As many of you know, I’m currently teaching an online class – 21st Century Communication Collaborations.
One of the participants in the class is doing Weather Buddies – a year long collaboration with a Dallas ISD class. She described a serendipity moment during their last VC:
In our weather buddies vc my class had written a brief story about a snowy day. We had read the book Snowy Day by Ezra Jack Keats. Several students read their writing to our weather buddies. The media specialist in Texas found the book and gave it to the teacher there during our vc. My class was so excited to see the very book that we just read. The kids there had made a connection with us and our writing. This was not planned it just happened. I can’t wait to see what they thought of the book!
One of the other participants has not yet done VC with students – and has only experienced Skype with family. This was her response and reflection:
Thanks for pointing out the “realness” that VC allows when you talked about the writing and book connection. Today, walking outside after the snowstorm, a strong feeling of what is real came over me – being outside, interacting with people (my neighbors helped me dig out), my dog trotting, etc.
In the last few years I have increasingly felt that technology is not real – it is somewhat artificial – it doesn’t breathe, think or have emotions and even many projects we do with it, aren’t completely real.
So, your example caused me to think – VC breaks through the artificial aspect of technology – people are real – you can see them, talk to them and feel with them.
Have you experienced this too?
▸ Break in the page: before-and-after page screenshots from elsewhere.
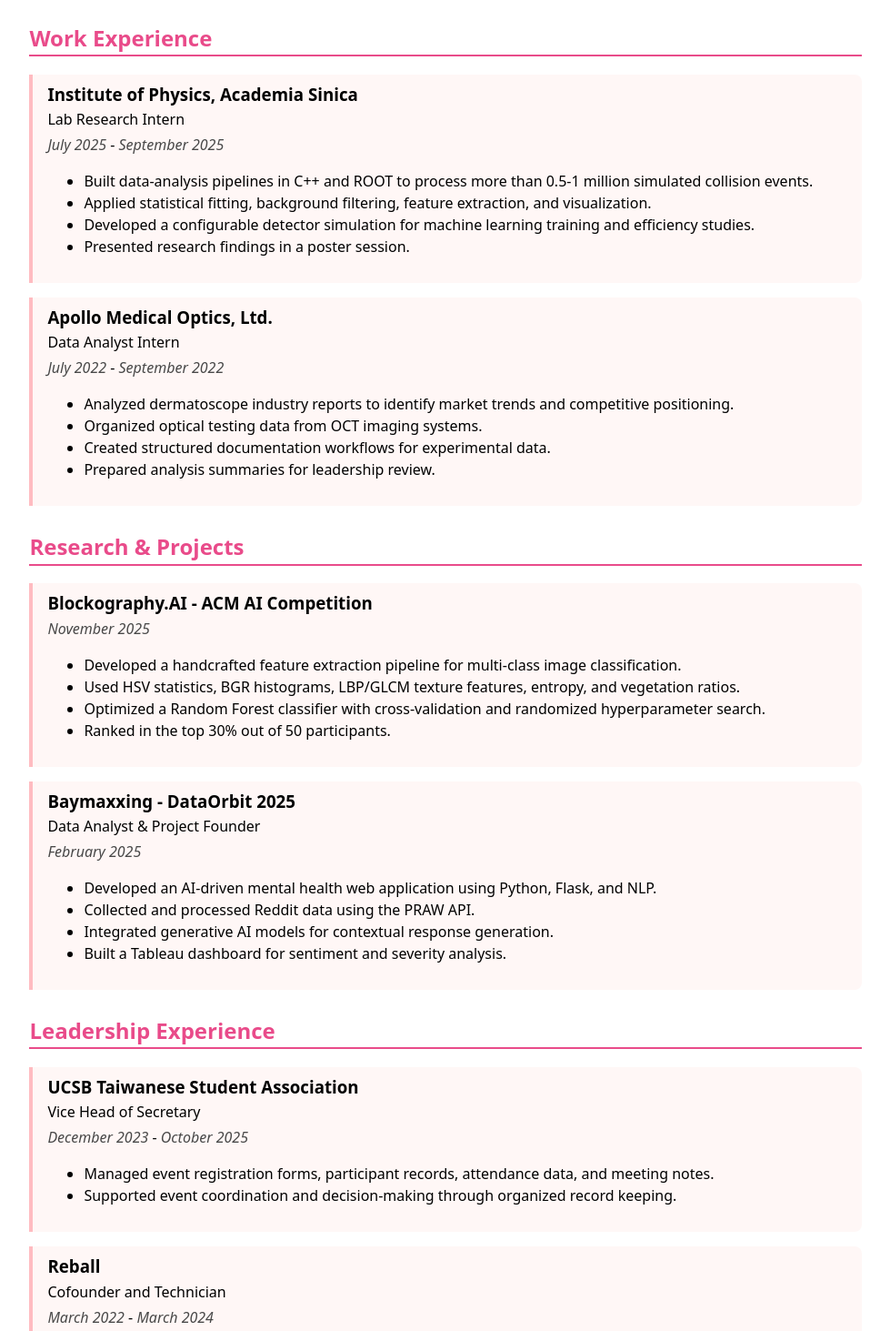
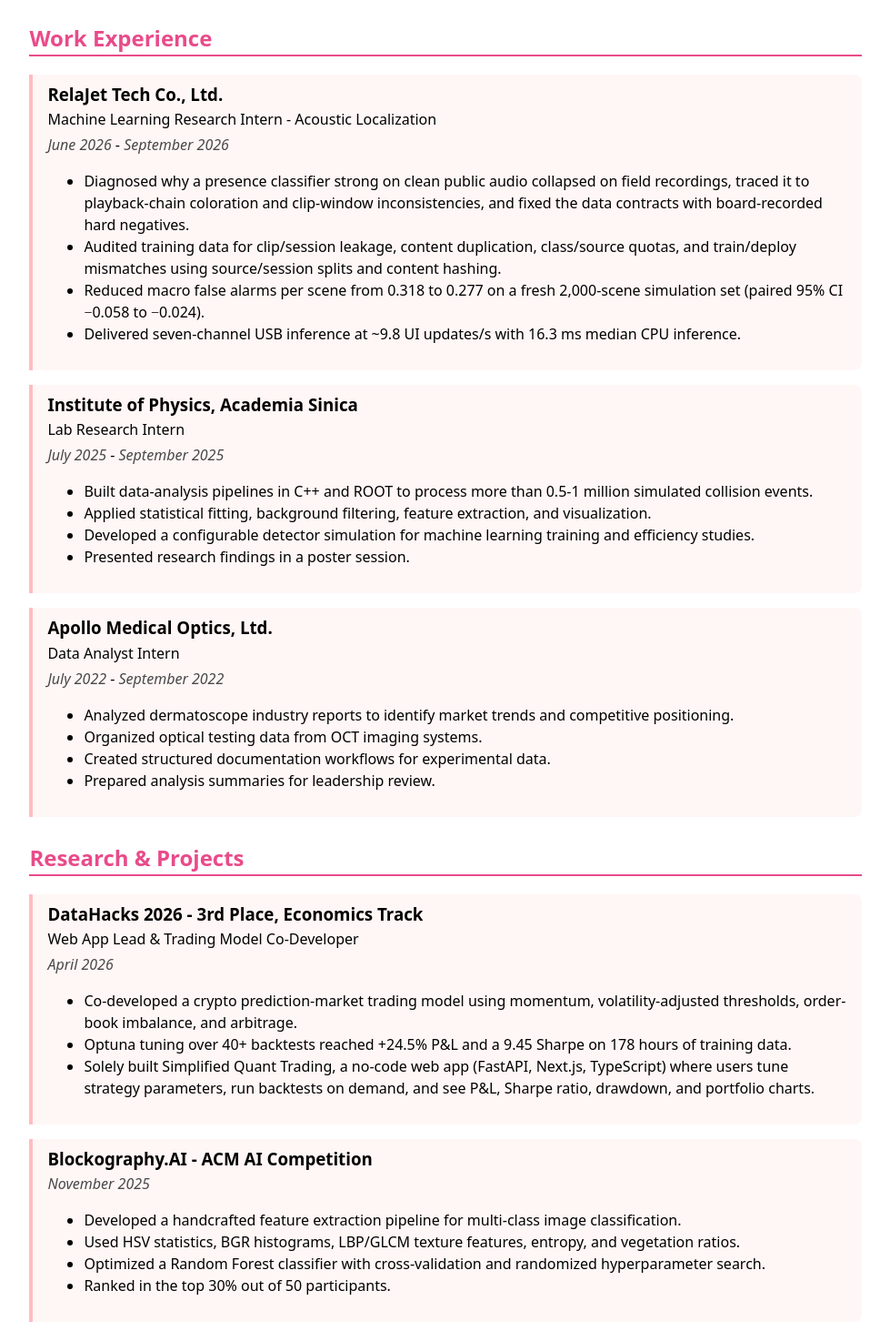
Before and after one commit to jam0113/DSC106_lab1, a plain HTML site: page resume/index.html in a window 1280 px wide. Shown: the part 680-2143 px from the top of the page at 91% size, without its empty margins (150-1129 px from the left). Drawn offline with Linux system fonts and the light colour scheme.

Commit message:
lab5update

```diff
--- a/resume/index.html
+++ b/resume/index.html
@@ -61,6 +61,39 @@
         <h2>Work Experience</h2>
 
         <article>
+            <h3>RelaJet Tech Co., Ltd.</h3>
+
+            <p>Machine Learning Research Intern - Acoustic Localization</p>
+
+            <p>
+                <time datetime="2026-06">June 2026</time> -
+                <time datetime="2026-09">September 2026</time>
+            </p>
+
+            <ul>
+                <li>
+                    Diagnosed why a presence classifier strong on clean public audio
+                    collapsed on field recordings, traced it to playback-chain coloration
+                    and clip-window inconsistencies, and fixed the data contracts with
+                    board-recorded hard negatives.
+                </li>
+                <li>
+                    Audited training data for clip/session leakage, content duplication,
+                    class/source quotas, and train/deploy mismatches using source/session
+                    splits and content hashing.
+                </li>
+                <li>
+                    Reduced macro false alarms per scene from 0.318 to 0.277 on a fresh
+                    2,000-scene simulation set (paired 95% CI &minus;0.058 to &minus;0.024).
+                </li>
+                <li>
+                    Delivered seven-channel USB inference at ~9.8 UI updates/s with
+                    16.3 ms median CPU inference.
+                </li>
+            </ul>
+        </article>
+
+        <article>
             <h3>Institute of Physics, Academia Sinica</h3>
 
             <p>Lab Research Intern</p>
@@ -119,6 +152,33 @@
 
     <section>
         <h2>Research & Projects</h2>
+
+        <article>
+            <h3>DataHacks 2026 - 3rd Place, Economics Track</h3>
+
+            <p>Web App Lead & Trading Model Co-Developer</p>
+
+            <p>
+                <time datetime="2026-04">April 2026</time>
+            </p>
+
+            <ul>
+                <li>
+                    Co-developed a crypto prediction-market trading model using momentum,
+                    volatility-adjusted thresholds, order-book imbalance, and arbitrage.
+                </li>
+                <li>
+                    Optuna tuning over 40+ backtests reached +24.5% P&amp;L and a 9.45
+                    Sharpe on 178 hours of training data.
+                </li>
+                <li>
+                    Solely built Simplified Quant Trading, a no-code web app (FastAPI,
+                    Next.js, TypeScript) where users tune strategy parameters, run
+                    backtests on demand, and see P&amp;L, Sharpe ratio, drawdown, and
+                    portfolio charts.
+                </li>
+            </ul>
+        </article>
 
         <article>
             <h3>Blockography.AI - ACM AI Competition</h3>
@@ -230,6 +290,11 @@
 
         <ul class="tags">
             <li>Python</li>
+            <li>Pandas</li>
+            <li>NumPy</li>
+            <li>PyTorch</li>
+            <li>FastAPI</li>
+            <li>Git</li>
             <li>R</li>
             <li>C++</li>
             <li>SQL</li>
```
Also changed, not shown: lib/projects.json (+18 -18 lines).
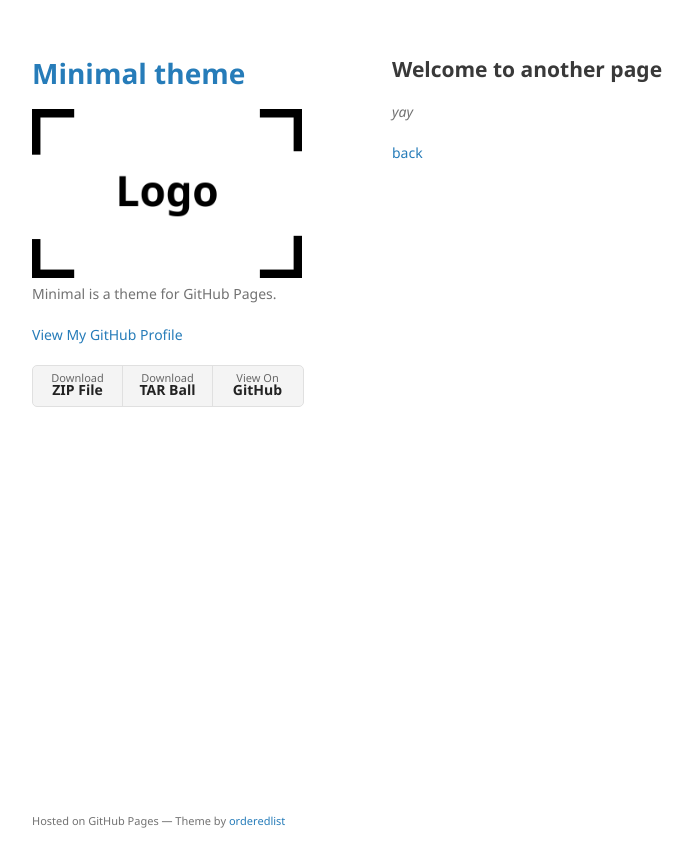
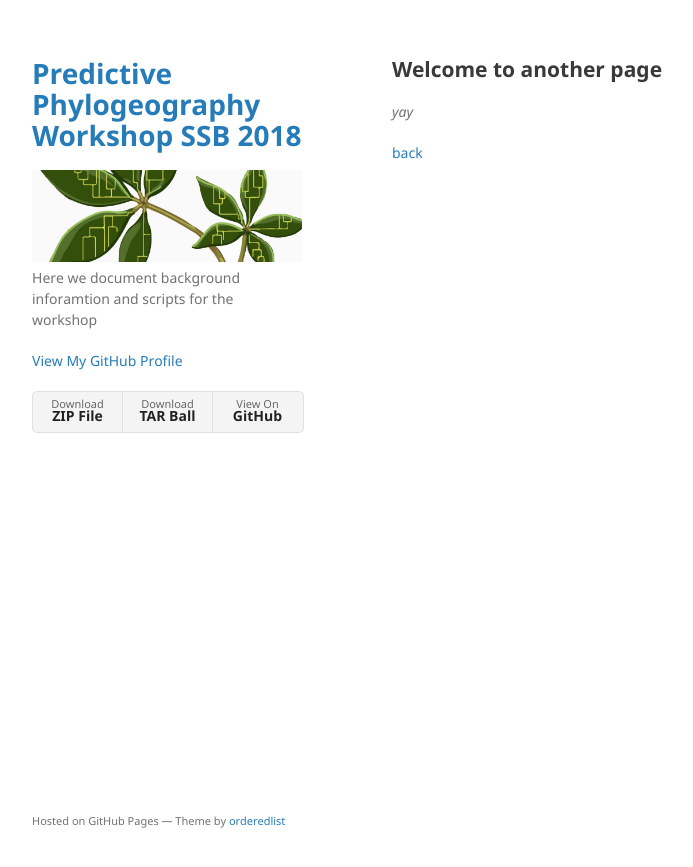
Before and after one commit to PredictivePhylogeography-SSB2018/PredictivePhylogeography-SSB2018.github.io, a Jekyll site: the page built from another-page.md, in a window 1280 px wide. Shown: the top 867 px of the page, without its empty margins (178-871 px from the left). Built offline with Jekyll 4.4.1, drawn with Linux system fonts in a browser that asks for light colours; our own code applies the rules of GitHub Pages for plain Markdown files.

Commit message:
commit new image

```diff
--- a/_config.yml
+++ b/_config.yml
@@ -1,6 +1,6 @@
-title: Minimal theme
-logo: /assets/img/logo.png
-description: Minimal is a theme for GitHub Pages.
+title: Predictive Phylogeography Workshop SSB 2018
+logo: /assets/img/ssb2018-front-banner.png
+description: Here we document background inforamtion and scripts for the workshop
 show_downloads: true
 google_analytics:
 theme: jekyll-theme-minimal
```
Also changed, not shown: assets/img/ssb2018-front-banner.png (added), 2 other files.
Have you noticed how videoconferencing can help you feel so close and connected to students and people so far away? It’s an incredible power to the technology!
Share a story if you too have felt this!
[…] They did an ice breaker video for students to introduce themselves and the campus; videos were posted on YouTube. The video ice breaker is highly recommended as it helps students get to know each other. Students are just as excited at the higher ed side of these collaborations as at the K12 level. […]